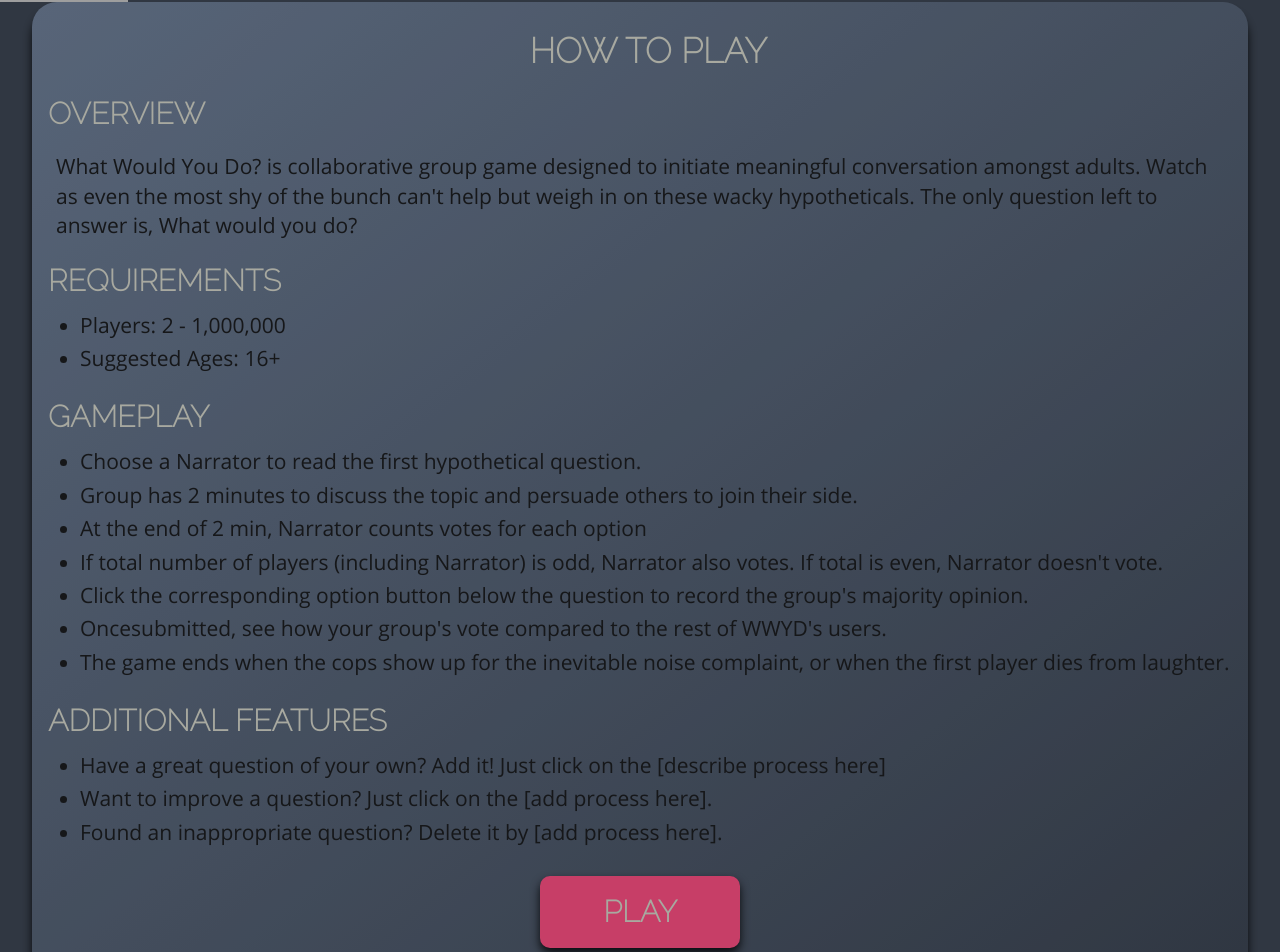
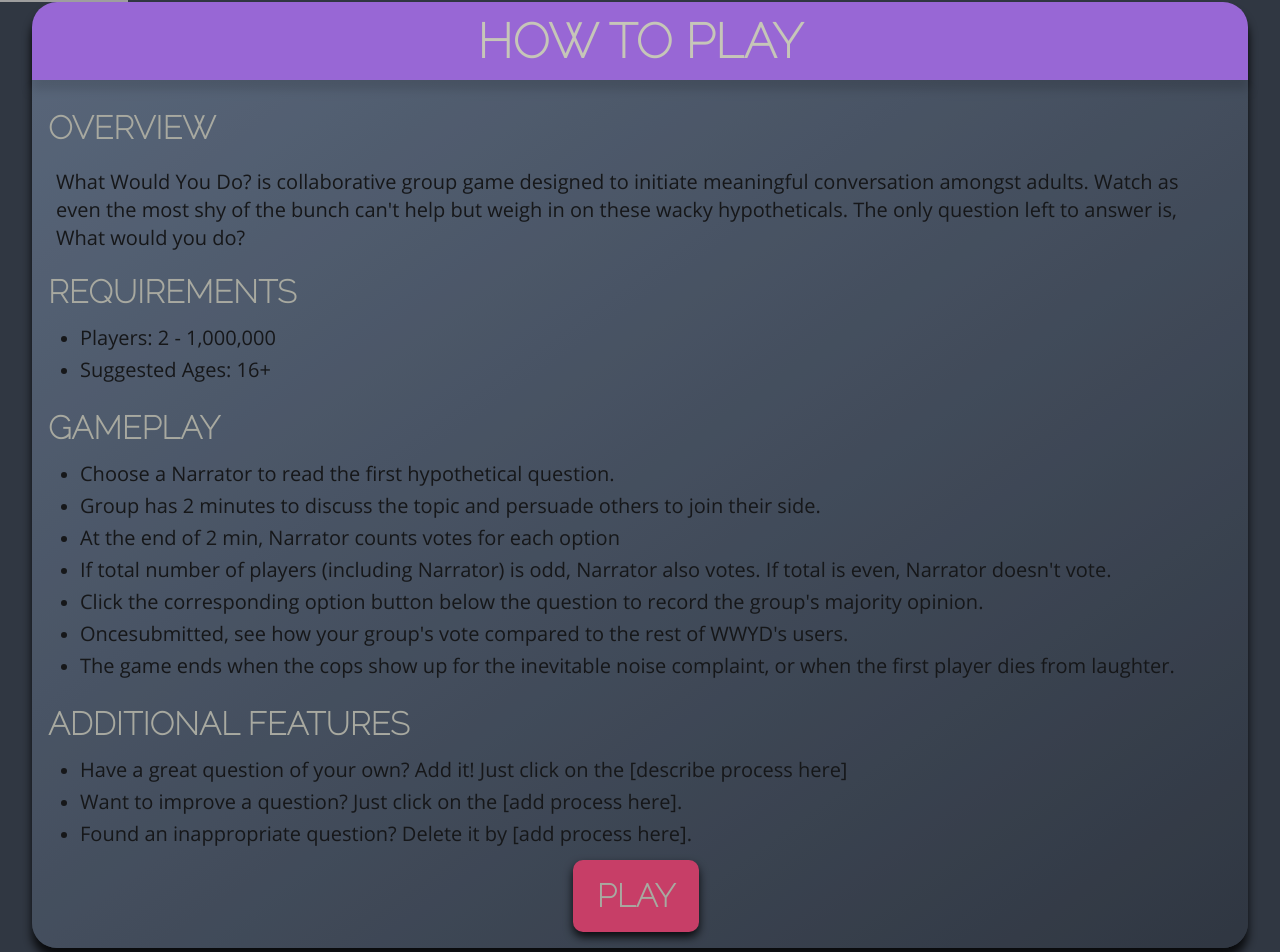
Before and after one commit to chasfricke/wwyd-FE, a React (Create React App) app: page / in a window 1280 px wide. Shown: the part 126-1078 px from the top of the page. Built offline with nearby package versions, Linux system fonts and the light colour scheme; no server answers; grey boxes are pictures that could not be loaded.

Commit message:
updated splashscreen.js header

```diff
--- a/src/App.css
+++ b/src/App.css
@@ -43,6 +43,10 @@ table {
 }
 
 /* End of Myers Reset */
+
+html {
+    font-size: 16px;
+}
 @font-face {
     font-family: Melbourne_bold;
     src: url(./css/fonts/Melbourne_bold.ttf);
@@ -63,7 +67,7 @@ body {
 }
 
 h1 {
-    font-size: 50px;
+    font-size: 4rem;
     font-weight: bolder;
     margin-top: 1rem;
     margin-bottom: 1rem;
@@ -71,8 +75,8 @@ h1 {
 }
 
 h2 {
-    font-size: 35px;
-    font-weight: bold;
+    font-size: 3rem;
+    font-weight: bolder;
     margin-top: 0.75rem;
     margin-bottom: 0.75rem;
     color: #C6C6B8;
@@ -81,7 +85,7 @@ h2 {
 }
 
 h3 {
-    font-size: 30px;
+    font-size: 2rem;
     font-weight: bold;
     margin-top: 1rem;
     margin-bottom: 1rem;
@@ -89,7 +93,7 @@ h3 {
     font-family: Raleway-Thin;
 }
 h4 {
-    font-size: 25px;
+    font-size: 1.5rem;
     font-weight: bold;
     margin-top: 0.5rem;
     margin-bottom: 0.5rem;
@@ -97,7 +101,7 @@ h4 {
 }
 
 p {
-    font-size: 21px;
+    font-size: 1.25rem;
     line-height: 1.4;
     padding: 0.5rem;
     color:#101010;
@@ -112,8 +116,29 @@ ul {
 
 li {
     padding-bottom: .25rem;
-    font-size: 21px;
+    font-size: 1.25rem;
     line-height: 1.4;
     font-family: OpenSans-Regular;
     color:#101010;
 }
+
+button {
+    align-self: center;
+    padding: .25rem 1.5rem;
+    margin-right: .5rem;
+    cursor: pointer;
+    text-align: center;
+    text-decoration: none;
+    outline: none;
+    background-color:  #ED4071;
+    border-radius: 10px;
+    border:none;
+    box-shadow: 0px 5px 10px black;
+  }
+
+  button:hover {background-color: #A12B4D}
+
+  button:active {
+    background-color: #731F37;
+    transform: translateY(4px);
+  }
--- a/src/components/SplashScreen.js
+++ b/src/components/SplashScreen.js
@@ -5,11 +5,10 @@ export class SplashScreen extends React.Component {
   render () {
     return (
       <div >
-
+          <div className="title-div">
+            <h2>HOW TO PLAY</h2>
+          </div>
           <div className="instructions-container">
-            <div className="title-div">
-              <h2>HOW TO PLAY</h2>
-            </div>
             <h3>OVERVIEW</h3>
             <p><i>What Would You Do?</i> is collaborative group game designed to initiate meaningful conversation amongst adults.  Watch as even the most shy of the bunch can't help but weigh in on these wacky hypotheticals. The only question left to answer is, What would you do?</p>
             <h3>REQUIREMENTS</h3>
--- a/src/css/Add.css
+++ b/src/css/Add.css
@@ -16,8 +16,3 @@ form {
 label {
     margin-top: 1rem;
 }
-
-button {
-    margin: 1rem;
-    width: 200px;
-}
--- a/src/css/SplashScreen.css
+++ b/src/css/SplashScreen.css
@@ -1,22 +1,22 @@
 .title-div {
-    padding-left: 1rem;
+    background-color: #9867D5;
+    margin-right: 2rem;
+    margin-left: 2rem;
     padding-top: 0.2rem;
     padding-bottom: 0.2rem;
+    border-radius: 25px 25px 0px 0px;
     display: flex;
-    flex-direction: row;
-    justify-content: center;
-    width: 100%;
+    flex-direction: column;
+    box-shadow: 0px 10px 10px black;
 
 }
 
 .instructions-container {
     display: flex;
     flex-direction: column;
-    /* align-content: center;  */
-    /* background-color: #465161; */
     background: linear-gradient(to bottom right, #627187, #303742);
     opacity: 0.8;
-    border-radius: 25px 25px 25px 25px;
+    border-radius: 0px 0px 25px 25px;
     padding: 1rem;
     margin-right: 2rem;
     margin-left: 2rem;
@@ -25,11 +25,10 @@
 
 h2 {
     align-self: center;
-    color: #C6C6B8;
 }
 
 
-.play-button {
+/* .play-button {
     width: 200px;
     align-self: center;
     padding: 5px 25px;
@@ -48,4 +47,4 @@ h2 {
   .play-button:active {
     background-color: #731F37;
     transform: translateY(4px);
-  }
+  } */
--- a/src/css/Update.css
+++ b/src/css/Update.css
@@ -16,8 +16,3 @@ form {
 label {
     margin-top: 1rem;
 }
-
-button {
-    margin: 1rem;
-    width: 100px;
-}
```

====================

• Work task
An exact restatement of the entries above is needed; no picture may appear in it.

• Output of the task
Before and after one commit to chasfricke/wwyd-FE, a React (Create React App) app: page / in a window 1280 px wide. Shown: the part 126-1078 px from the top of the page. Built offline with nearby package versions, Linux system fonts and the light colour scheme; no server answers; grey boxes are pictures that could not be loaded.

Commit message:
updated splashscreen.js header

```diff
--- a/src/App.css
+++ b/src/App.css
@@ -43,6 +43,10 @@ table {
 }
 
 /* End of Myers Reset */
+
+html {
+    font-size: 16px;
+}
 @font-face {
     font-family: Melbourne_bold;
     src: url(./css/fonts/Melbourne_bold.ttf);
@@ -63,7 +67,7 @@ body {
 }
 
 h1 {
-    font-size: 50px;
+    font-size: 4rem;
     font-weight: bolder;
     margin-top: 1rem;
     margin-bottom: 1rem;
@@ -71,8 +75,8 @@ h1 {
 }
 
 h2 {
-    font-size: 35px;
-    font-weight: bold;
+    font-size: 3rem;
+    font-weight: bolder;
     margin-top: 0.75rem;
     margin-bottom: 0.75rem;
     color: #C6C6B8;
@@ -81,7 +85,7 @@ h2 {
 }
 
 h3 {
-    font-size: 30px;
+    font-size: 2rem;
     font-weight: bold;
     margin-top: 1rem;
     margin-bottom: 1rem;
@@ -89,7 +93,7 @@ h3 {
     font-family: Raleway-Thin;
 }
 h4 {
-    font-size: 25px;
+    font-size: 1.5rem;
     font-weight: bold;
     margin-top: 0.5rem;
     margin-bottom: 0.5rem;
@@ -97,7 +101,7 @@ h4 {
 }
 
 p {
-    font-size: 21px;
+    font-size: 1.25rem;
     line-height: 1.4;
     padding: 0.5rem;
     color:#101010;
@@ -112,8 +116,29 @@ ul {
 
 li {
     padding-bottom: .25rem;
-    font-size: 21px;
+    font-size: 1.25rem;
     line-height: 1.4;
     font-family: OpenSans-Regular;
     color:#101010;
 }
+
+button {
+    align-self: center;
+    padding: .25rem 1.5rem;
+    margin-right: .5rem;
+    cursor: pointer;
+    text-align: center;
+    text-decoration: none;
+    outline: none;
+    background-color:  #ED4071;
+    border-radius: 10px;
+    border:none;
+    box-shadow: 0px 5px 10px black;
+  }
+
+  button:hover {background-color: #A12B4D}
+
+  button:active {
+    background-color: #731F37;
+    transform: translateY(4px);
+  }
--- a/src/components/SplashScreen.js
+++ b/src/components/SplashScreen.js
@@ -5,11 +5,10 @@ export class SplashScreen extends React.Component {
   render () {
     return (
       <div >
-
+          <div className="title-div">
+            <h2>HOW TO PLAY</h2>
+          </div>
           <div className="instructions-container">
-            <div className="title-div">
-              <h2>HOW TO PLAY</h2>
-            </div>
             <h3>OVERVIEW</h3>
             <p><i>What Would You Do?</i> is collaborative group game designed to initiate meaningful conversation amongst adults.  Watch as even the most shy of the bunch can't help but weigh in on these wacky hypotheticals. The only question left to answer is, What would you do?</p>
             <h3>REQUIREMENTS</h3>
--- a/src/css/Add.css
+++ b/src/css/Add.css
@@ -16,8 +16,3 @@ form {
 label {
     margin-top: 1rem;
 }
-
-button {
-    margin: 1rem;
-    width: 200px;
-}
--- a/src/css/SplashScreen.css
+++ b/src/css/SplashScreen.css
@@ -1,22 +1,22 @@
 .title-div {
-    padding-left: 1rem;
+    background-color: #9867D5;
+    margin-right: 2rem;
+    margin-left: 2rem;
     padding-top: 0.2rem;
     padding-bottom: 0.2rem;
+    border-radius: 25px 25px 0px 0px;
     display: flex;
-    flex-direction: row;
-    justify-content: center;
-    width: 100%;
+    flex-direction: column;
+    box-shadow: 0px 10px 10px black;
 
 }
 
 .instructions-container {
     display: flex;
     flex-direction: column;
-    /* align-content: center;  */
-    /* background-color: #465161; */
     background: linear-gradient(to bottom right, #627187, #303742);
     opacity: 0.8;
-    border-radius: 25px 25px 25px 25px;
+    border-radius: 0px 0px 25px 25px;
     padding: 1rem;
     margin-right: 2rem;
     margin-left: 2rem;
@@ -25,11 +25,10 @@
 
 h2 {
     align-self: center;
-    color: #C6C6B8;
 }
 
 
-.play-button {
+/* .play-button {
     width: 200px;
     align-self: center;
     padding: 5px 25px;
@@ -48,4 +47,4 @@ h2 {
   .play-button:active {
     background-color: #731F37;
     transform: translateY(4px);
-  }
+  } */
--- a/src/css/Update.css
+++ b/src/css/Update.css
@@ -16,8 +16,3 @@ form {
 label {
     margin-top: 1rem;
 }
-
-button {
-    margin: 1rem;
-    width: 100px;
-}
```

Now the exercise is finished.